The compensation effect demonstrates a negative relationship between the dimensions of warmth and competence in impression formation in comparative contexts. However, does compensation between warmth and competence extend to impression management? Two studies examined whether people actively downplay their warmth in order to appear competent and downplay their competence in order to appear warm. In Studies 1a and 1b, participants selected words pretested to be high or low in warmth and competence to include in an e-mail message to people they wanted to impress. As predicted, participants downplayed their competence when they wanted to appear warm (Study 1a) and downplayed their warmth when they wanted to appear competent (Study 1b). In Studies 2a and 2b, compensation also occurred when participants introduced themselves to another person, as evidenced by the questions they selected to answer about themselves, their self-reported goals, and their open-ended introductions. Compensation occurred uniquely between warmth and competence and not for other dimensions, such as healthiness (Study 2a) and political interest (Study 2b), which suggests that the compensation effect extends beyond a mere zero-sum exchange between dimensions.
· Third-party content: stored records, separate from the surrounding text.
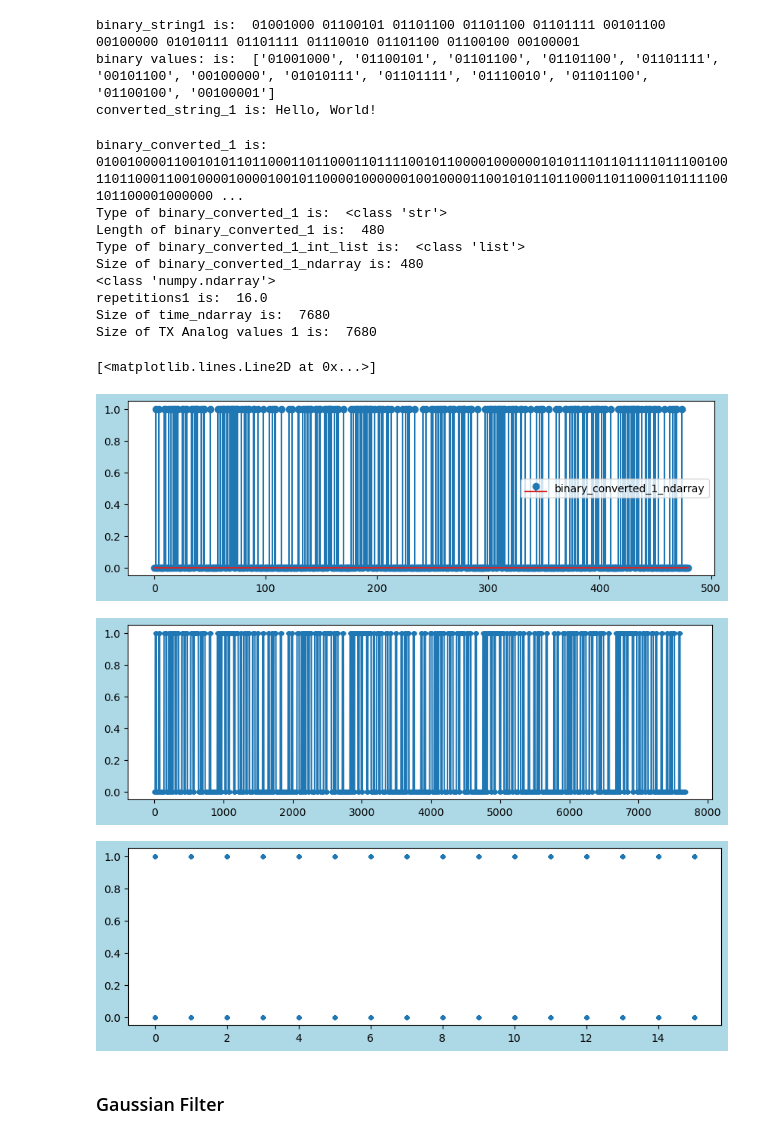
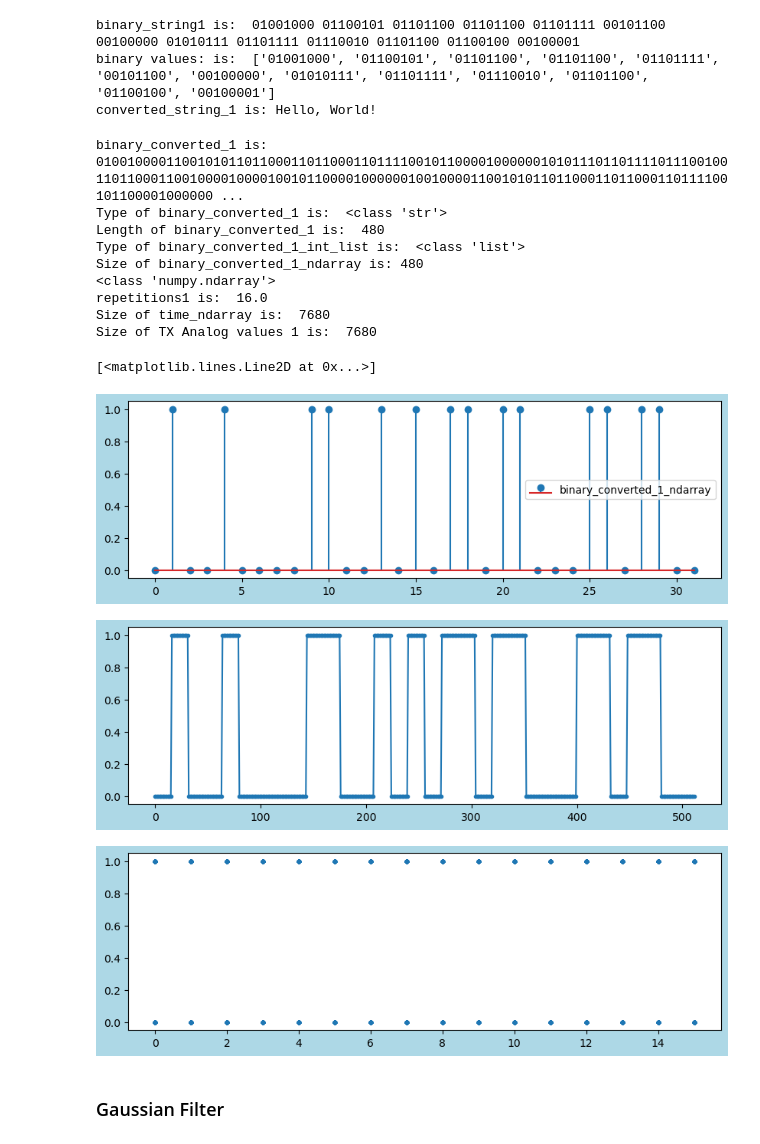
Before and after one commit to tacticstactics/Intercoder-Reliability, a Jupyter notebook: Hello-World-Reliability.ipynb, the cells around one changed output. Saved outputs shown, nothing was run; the diff lists cells and outputs as text; code cells hidden in the pictures.

```diff
--- a/Hello-World-Reliability.ipynb
+++ b/Hello-World-Reliability.ipynb
@@ -47,7 +47,7 @@ print(type(binary_converted_1_ndarray))
 
 fig1 = plt.figure(figsize = (10,3), facecolor='lightblue')
 ax1_1 = fig1.add_subplot(1, 1, 1)
-ax1_1.stem(binary_converted_1_ndarray, ".-", label = 'binary_converted_1_ndarray')
+ax1_1.stem(binary_converted_1_ndarray[0:32], ".-", label = 'binary_converted_1_ndarray')
 ax1_1.legend()
 
 #Create time_ndarray
@@ -55,36 +55,37 @@ samplerate = 2 ** 4
 numberofpointspersymbol = 2 ** 0
 repetitions1 = samplerate / numberofpointspersymbol
 print('repetitions1 is: ', repetitions1)
 array = np.tile(np.arange(0, repetitions1), lengthofbinary_converted_1)#[:1000]
 print('Size of time_ndarray is: ', array.size)
 
 # Convert Symbol to analog signal using 'repeat' function
 
 TX_analog_values1 = np.repeat(binary_converted_1_ndarray, repetitions1)
 #print('TX_analog_values1 is: ', TX_analog_values1)
 print('Size of TX Analog values 1 is: ', TX_analog_values1.size)
 
 
 fig1 = plt.figure(figsize = (10,3), facecolor='lightblue')
 ax1_1 = fig1.add_subplot(1, 1, 1)
-ax1_1.plot(TX_analog_values1, ".-")
+sss = int(32 * repetitions1)
+ax1_1.plot(TX_analog_values1[0:sss], ".-")
 
 fig1 = plt.figure(figsize = (10,3), facecolor='lightblue')
 ax1_1 = fig1.add_subplot(1, 1, 1)
 ax1_1.plot(array, TX_analog_values1, ".")
 # %% [output]
 binary_converted_1 is: 010010000110010101101100011011000110111100101100001000000101011101101111011100100110110001100100001000010010110000100000010010000110010101101100011011000110111100101100001000000 ...
 Type of binary_converted_1 is:  <class 'str'>
 Length of binary_converted_1 is:  480
 Type of binary_converted_1_int_list is:  <class 'list'>
 Size of binary_converted_1_ndarray is: 480
 <class 'numpy.ndarray'>
 repetitions1 is:  16.0
 Size of time_ndarray is:  7680
 Size of TX Analog values 1 is:  7680
 [<matplotlib.lines.Line2D at 0x...>]
-[figure, old version]
+[figure, new version]
-[figure, old version]
+[figure, new version]
 [figure]
 # %% [markdown]
 ### Gaussian Filter
```
Also changed, not shown: parts of 3 cells of this notebook.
Sometimes Happy People Focus on the Trees and Sad People Focus on the Forest: Context-Dependent Effects of Mood in Impression Formation

Hunsinger, Matthew; Isbell, Linda M.; Clore, Gerald L.
Fonte: PubMed Publicador: PubMed
Tipo: Artigo de Revista Científica
EN
Relevância na Pesquisa
46.28%
Research indicates that affect influences whether people focus on categorical or behavioral information during impression formation. One explanation is that affect confers its value on whatever cognitive inclinations are most accessible in a given situation. Three studies tested this malleable mood effects hypothesis, predicting that happy moods should maintain and unhappy moods should inhibit situationally dominant thinking styles. Participants completed an impression formation task that included categorical and behavioral information. Consistent with the proposed hypothesis, no fixed relation between mood and processing emerged. Whether happy moods led to judgments reflecting category-level or behavior-level information depended on whether participants were led to focus on the their immediate psychological state (i.e., current affective experience; Studies 1 and 2) or physical environment (i.e., an unexpected odor; Study 3). Consistent with research on socially situated cognition, these results demonstrate that the same affective state can trigger entirely different thinking styles depending on the context.

The Valence of Self-Generated (Status Updates) and Other-Generated (Wall-Posts) Information Determines Impression Formation on Facebook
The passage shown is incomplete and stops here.